I know it’s hard to believe, but Namco Bandai’s Naruto Shippuden: Ultimate Ninja Storm 4 marks the end of the line for the long-running game series. As the only Naruto title on the current generation of home consoles, at least it’s finishing on top. I would say that I smell a remastered collection coming, but after playing Ultimate Ninja Storm 4 there’s not much reason to go back. If the series had started the way it’s finished, I suspect there would be a lot more Naruto fighting game fans out there. As it is, at least your loyalty has finally been rewarded.
Again, Naruto Shippuden: Ultimate Ninja Storm 4 covers the final arcs of the Naruto anime series storyline, making it the very last installment in the series. For those following that storyline, it begins right where Ultimate Ninja Storm 3 left off, in the middle of the Fourth Shinobi World War. The victorious Naruto destroys Tobi’s mask, and is revealed to be Obito Uchiha, Kakashi Hatake’s former teammate who was thought to be dead. Madara teams up with Tobi, as Naruto; their various attacks prove futile; and they end up resurrecting the gargantuan demon, Ten Tails.
From there, the Story Mode of Naruto Shippuden: Ultimate Ninja Storm 4 is played through a series of branching segments that allow the player to go back and replay them from the opposing side. Once the main story is completed, the game offers an Adventure Mode. Here players are allowed to go on adventures in the world of Naruto after the events of Story Mode, though there is a lot of backtracking through earlier storylines. There is already an add-on scenario pack available for purchase online – the first of many, I’m sure.
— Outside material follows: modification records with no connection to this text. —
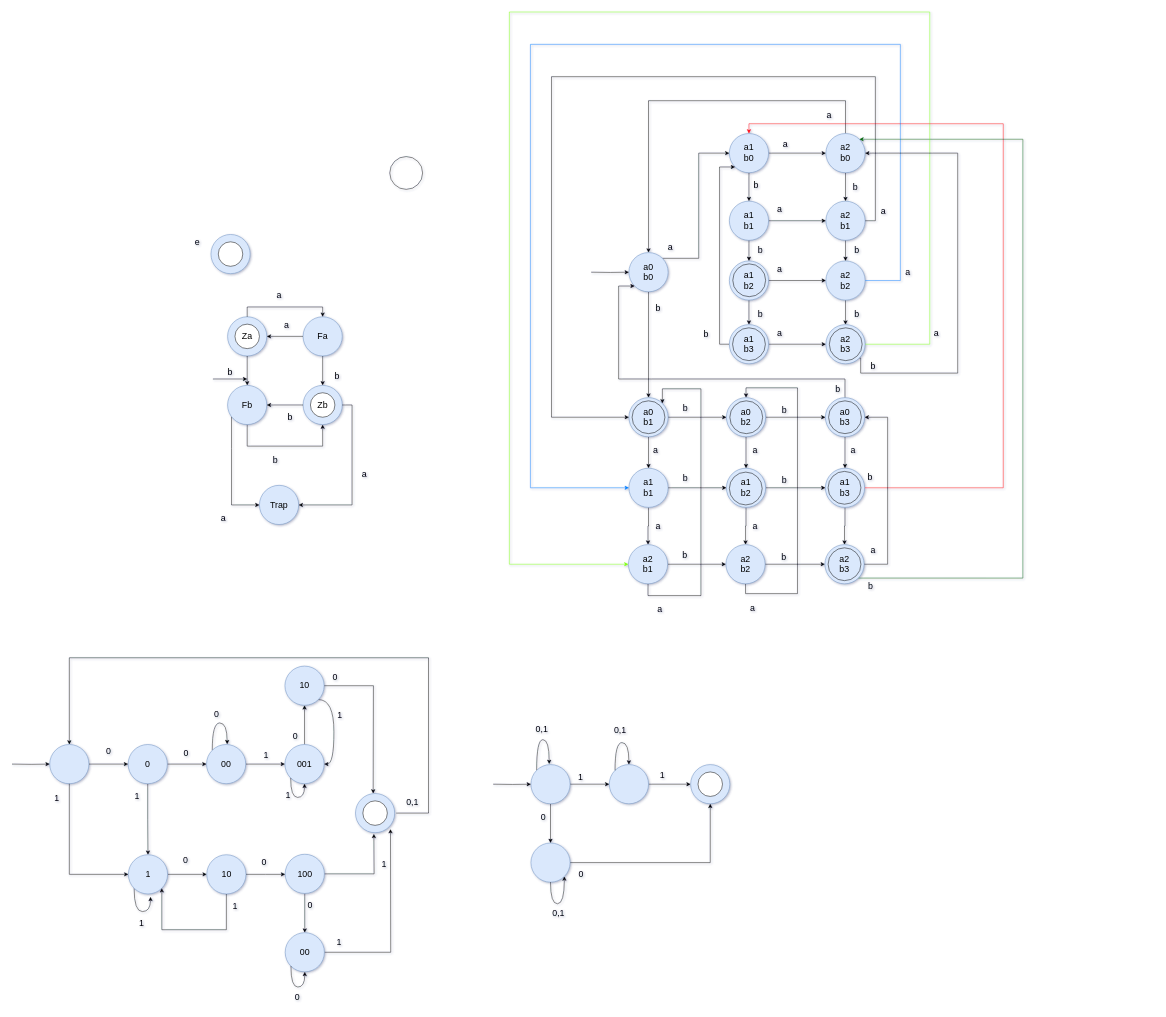
Before: HW2/HW2-P.drawio in mohsenkamini/SBU_FLA, a draw.io diagram. Source tidied: cells renumbered, new cells numbered last; positions are measured from the earlier drawing's top-left corner, leaving out a move shared by most shapes. Both pictures are drawn from the tidied source at 49%, with x=0, y=0 at pixel (12, 12).
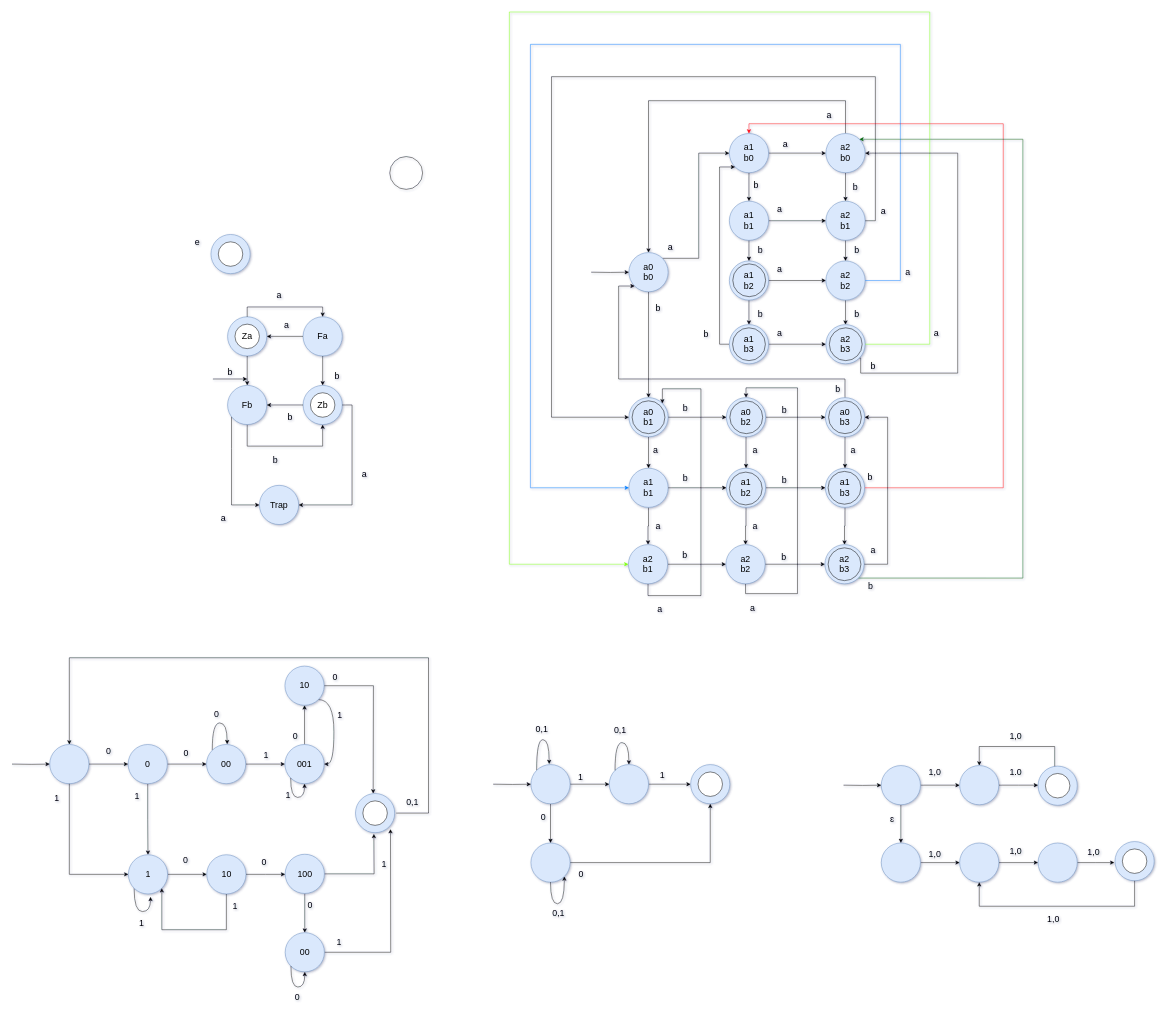
The same diagram, later.

Change to the diagram source:
```diff
@@
+    <mxCell id="204" style="edgeStyle=orthogonalEdgeStyle;rounded=0;jettySize=auto;html=1;fontFamily=Helvetica;fontSize=18;fontColor=default;" parent="1" edge="1" source="206" target="209">
+      <mxGeometry relative="1" as="geometry" />
+    </mxCell>
+    <mxCell id="205" style="edgeStyle=orthogonalEdgeStyle;rounded=0;jettySize=auto;html=1;entryX=0.5;entryY=0;entryDx=0;entryDy=0;fontFamily=Helvetica;fontSize=18;fontColor=default;" parent="1" edge="1" source="206" target="225">
+      <mxGeometry relative="1" as="geometry" />
+    </mxCell>
+    <mxCell id="206" value="&lt;div&gt;&lt;br&gt;&lt;/div&gt;" style="ellipse;whiteSpace=wrap;html=1;hachureGap=4;fillColor=#dae8fc;strokeColor=#6c8ebf;rounded=0;fontSize=18;" parent="1" vertex="1">
+      <mxGeometry x="1774" y="1537.9" width="80" height="80" as="geometry" />
+    </mxCell>
+    <mxCell id="207" style="edgeStyle=orthogonalEdgeStyle;rounded=0;jettySize=auto;html=1;fontSize=18;entryX=0;entryY=0.5;entryDx=0;entryDy=0;" parent="1" edge="1" target="206">
+      <mxGeometry relative="1" as="geometry">
+        <mxPoint x="1697" y="1577.9" as="sourcePoint" />
+      </mxGeometry>
+    </mxCell>
+    <mxCell id="208" style="edgeStyle=orthogonalEdgeStyle;rounded=0;jettySize=auto;html=1;fontFamily=Helvetica;fontSize=18;fontColor=default;" parent="1" edge="1" source="209">
+      <mxGeometry relative="1" as="geometry">
+        <mxPoint x="2094" y="1577.9" as="targetPoint" />
+      </mxGeometry>
+    </mxCell>
+    <mxCell id="209" style="ellipse;whiteSpace=wrap;html=1;fontSize=18;fillColor=#dae8fc;strokeColor=#6c8ebf;hachureGap=4;rounded=0;" parent="1" vertex="1">
+      <mxGeometry x="1934" y="1537.9" width="80" height="80" as="geometry" />
+    </mxCell>
+    <mxCell id="210" style="group;" parent="1" vertex="1">
+      <mxGeometry x="2094" y="1539" width="80" height="80" as="geometry" />
+    </mxCell>
+    <mxCell id="211" style="ellipse;whiteSpace=wrap;html=1;hachureGap=4;fillColor=#dae8fc;strokeColor=#6c8ebf;rounded=0;fontSize=18;" parent="210" vertex="1">
+      <mxGeometry width="80" height="80" as="geometry" />
+    </mxCell>
+    <mxCell id="212" style="ellipse;whiteSpace=wrap;html=1;hachureGap=4;rounded=0;fontSize=18;" parent="210" vertex="1">
+      <mxGeometry x="15" y="15" width="50" height="50" as="geometry" />
+    </mxCell>
+    <mxCell id="213" value="1,0" style="text;html=1;align=center;verticalAlign=middle;strokeColor=none;fillColor=none;fontFamily=Helvetica;fontSize=18;fontColor=default;" parent="1" vertex="1">
+      <mxGeometry x="1861" y="1535" width="43" height="34" as="geometry" />
+    </mxCell>
+    <mxCell id="214" value="1.0" style="text;html=1;align=center;verticalAlign=middle;strokeColor=none;fillColor=none;fontFamily=Helvetica;fontSize=18;fontColor=default;" parent="1" vertex="1">
+      <mxGeometry x="2026" y="1534" width="43" height="34" as="geometry" />
+    </mxCell>
+    <mxCell id="215" style="group;" parent="1" vertex="1">
+      <mxGeometry x="2251" y="1693" width="80" height="80" as="geometry" />
+    </mxCell>
+    <mxCell id="216" style="ellipse;whiteSpace=wrap;html=1;hachureGap=4;fillColor=#dae8fc;strokeColor=#6c8ebf;rounded=0;fontSize=18;" parent="215" vertex="1">
+      <mxGeometry width="80" height="80" as="geometry" />
+    </mxCell>
+    <mxCell id="217" style="ellipse;whiteSpace=wrap;html=1;hachureGap=4;rounded=0;fontSize=18;" parent="215" vertex="1">
+      <mxGeometry x="15" y="15" width="50" height="50" as="geometry" />
+    </mxCell>
+    <mxCell id="218" style="edgeStyle=orthogonalEdgeStyle;rounded=0;jettySize=auto;html=1;fontFamily=Helvetica;fontSize=18;fontColor=default;" parent="1" edge="1" source="219" target="221">
+      <mxGeometry relative="1" as="geometry" />
+    </mxCell>
+    <mxCell id="219" style="ellipse;whiteSpace=wrap;html=1;fontSize=18;fillColor=#dae8fc;strokeColor=#6c8ebf;hachureGap=4;rounded=0;" parent="1" vertex="1">
+      <mxGeometry x="1934" y="1695.9" width="80" height="80" as="geometry" />
+    </mxCell>
+    <mxCell id="220" style="edgeStyle=orthogonalEdgeStyle;rounded=0;jettySize=auto;html=1;fontFamily=Helvetica;fontSize=18;fontColor=default;" parent="1" edge="1" source="221">
+      <mxGeometry relative="1" as="geometry">
+        <mxPoint x="2249.7" y="1735.9" as="targetPoint" />
+      </mxGeometry>
+    </mxCell>
+    <mxCell id="221" style="ellipse;whiteSpace=wrap;html=1;fontSize=18;fillColor=#dae8fc;strokeColor=#6c8ebf;hachureGap=4;rounded=0;" parent="1" vertex="1">
+      <mxGeometry x="2094" y="1695.9" width="80" height="80" as="geometry" />
+    </mxCell>
+    <mxCell id="222" value="1,0" style="text;html=1;align=center;verticalAlign=middle;strokeColor=none;fillColor=none;fontFamily=Helvetica;fontSize=18;fontColor=default;" parent="1" vertex="1">
+      <mxGeometry x="2026" y="1695.9" width="43" height="34" as="geometry" />
+    </mxCell>
+    <mxCell id="223" value="1,0" style="text;html=1;align=center;verticalAlign=middle;strokeColor=none;fillColor=none;fontFamily=Helvetica;fontSize=18;fontColor=default;" parent="1" vertex="1">
+      <mxGeometry x="2185" y="1698" width="43" height="34" as="geometry" />
+    </mxCell>
+    <mxCell id="224" style="edgeStyle=orthogonalEdgeStyle;rounded=0;jettySize=auto;html=1;entryX=0;entryY=0.5;entryDx=0;entryDy=0;fontFamily=Helvetica;fontSize=18;fontColor=default;" parent="1" edge="1" source="225" target="219">
+      <mxGeometry relative="1" as="geometry" />
+    </mxCell>
+    <mxCell id="225" value="&lt;div&gt;&lt;br&gt;&lt;/div&gt;" style="ellipse;whiteSpace=wrap;html=1;hachureGap=4;fillColor=#dae8fc;strokeColor=#6c8ebf;rounded=0;fontSize=18;" parent="1" vertex="1">
+      <mxGeometry x="1774" y="1695.9" width="80" height="80" as="geometry" />
+    </mxCell>
+    <mxCell id="226" value="1,0" style="text;html=1;align=center;verticalAlign=middle;strokeColor=none;fillColor=none;fontFamily=Helvetica;fontSize=18;fontColor=default;" parent="1" vertex="1">
+      <mxGeometry x="1861" y="1702" width="43" height="34" as="geometry" />
+    </mxCell>
+    <mxCell id="227" style="edgeStyle=orthogonalEdgeStyle;rounded=0;jettySize=auto;html=1;entryX=0.5;entryY=0;entryDx=0;entryDy=0;fontFamily=Helvetica;fontSize=18;fontColor=default;" parent="1" edge="1" source="211" target="209">
+      <mxGeometry relative="1" as="geometry">
+        <Array as="points">
+          <mxPoint x="2128" y="1499" />
+          <mxPoint x="1974" y="1499" />
+        </Array>
+      </mxGeometry>
+    </mxCell>
+    <mxCell id="228" value="1,0" style="text;html=1;align=center;verticalAlign=middle;strokeColor=none;fillColor=none;fontFamily=Helvetica;fontSize=18;fontColor=default;" parent="1" vertex="1">
+      <mxGeometry x="2026" y="1461.9" width="43" height="34" as="geometry" />
+    </mxCell>
+    <mxCell id="229" style="edgeStyle=orthogonalEdgeStyle;rounded=0;jettySize=auto;html=1;exitX=0.5;exitY=1;exitDx=0;exitDy=0;entryX=0.5;entryY=1;entryDx=0;entryDy=0;fontFamily=Helvetica;fontSize=18;fontColor=default;" parent="1" edge="1" source="216" target="219">
+      <mxGeometry relative="1" as="geometry">
+        <Array as="points">
+          <mxPoint x="2291" y="1825" />
+          <mxPoint x="1974" y="1825" />
+        </Array>
+      </mxGeometry>
+    </mxCell>
+    <mxCell id="230" value="1,0" style="text;html=1;align=center;verticalAlign=middle;strokeColor=none;fillColor=none;fontFamily=Helvetica;fontSize=18;fontColor=default;" parent="1" vertex="1">
+      <mxGeometry x="2103" y="1834" width="43" height="34" as="geometry" />
+    </mxCell>
+    <mxCell id="231" value="ɛ" style="text;html=1;align=center;verticalAlign=middle;strokeColor=none;fillColor=none;fontFamily=Helvetica;fontSize=18;fontColor=default;" parent="1" vertex="1">
+      <mxGeometry x="1783" y="1631" width="26" height="34" as="geometry" />
+    </mxCell>
```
Of course, Naruto Shippuden: Ultimate Ninja Storm 4 is a fighting game, and some attention should be given to its actual mechanics. Like the previous Ninja Storm games, Ultimate Ninja Storm 4 isn’t a great fighting game. While the speed and controls are adequate, the AI opponents have a tendency to spam attacks, robbing you of any real joy. New to this game are some quick time events in particularly epic battles, that do a lot to add to the game’s scale. The team fighting is also improved, allowing you to switch between your main character and support characters quickly.
To encourage players to take their talents online, Namco offers a daily stamp for a bingo card that can be redeemed for various prizes. Naruto Shippuden: Ultimate Ninja Storm 4 also offers limited-time events where more bonuses can be earned. Other than that, there is a typical character customization system for player matches. The ranked matches are a little more standardized. I did have trouble actually getting online though, and frequently received a “This session is full” error. Luckily Ultimate Ninja Storm 4 is one of the few games that actually does offer local multiplayer too, that is if you have another Naruto fan in the house.
Naruto Shippuden: Ultimate Ninja Storm 4 is a surprisingly well-put-together game. From the intro, everything about it exudes polish. Considering the premise, I’m not sure a Naruto game could ever be a really balanced fighter, but Ultimate Ninja Storm 4 is going to be as close as it gets. Fans should be happy that Namco was willing to put in some extra time and effort to make sure the game came out as well as it did. I also expect the publisher to fully support the game with a good amount of DLC offered. The servers should be up for a good while, as they try to extend the game’s shelf life as long as possible.
Naruto Shippuden: Ultimate Ninja Storm 4 is rated T (Teen) by the ESRB for Blood, Language, Suggestive Themes, and Violence. This game can also be found on: PlayStation 4 and Windows PC.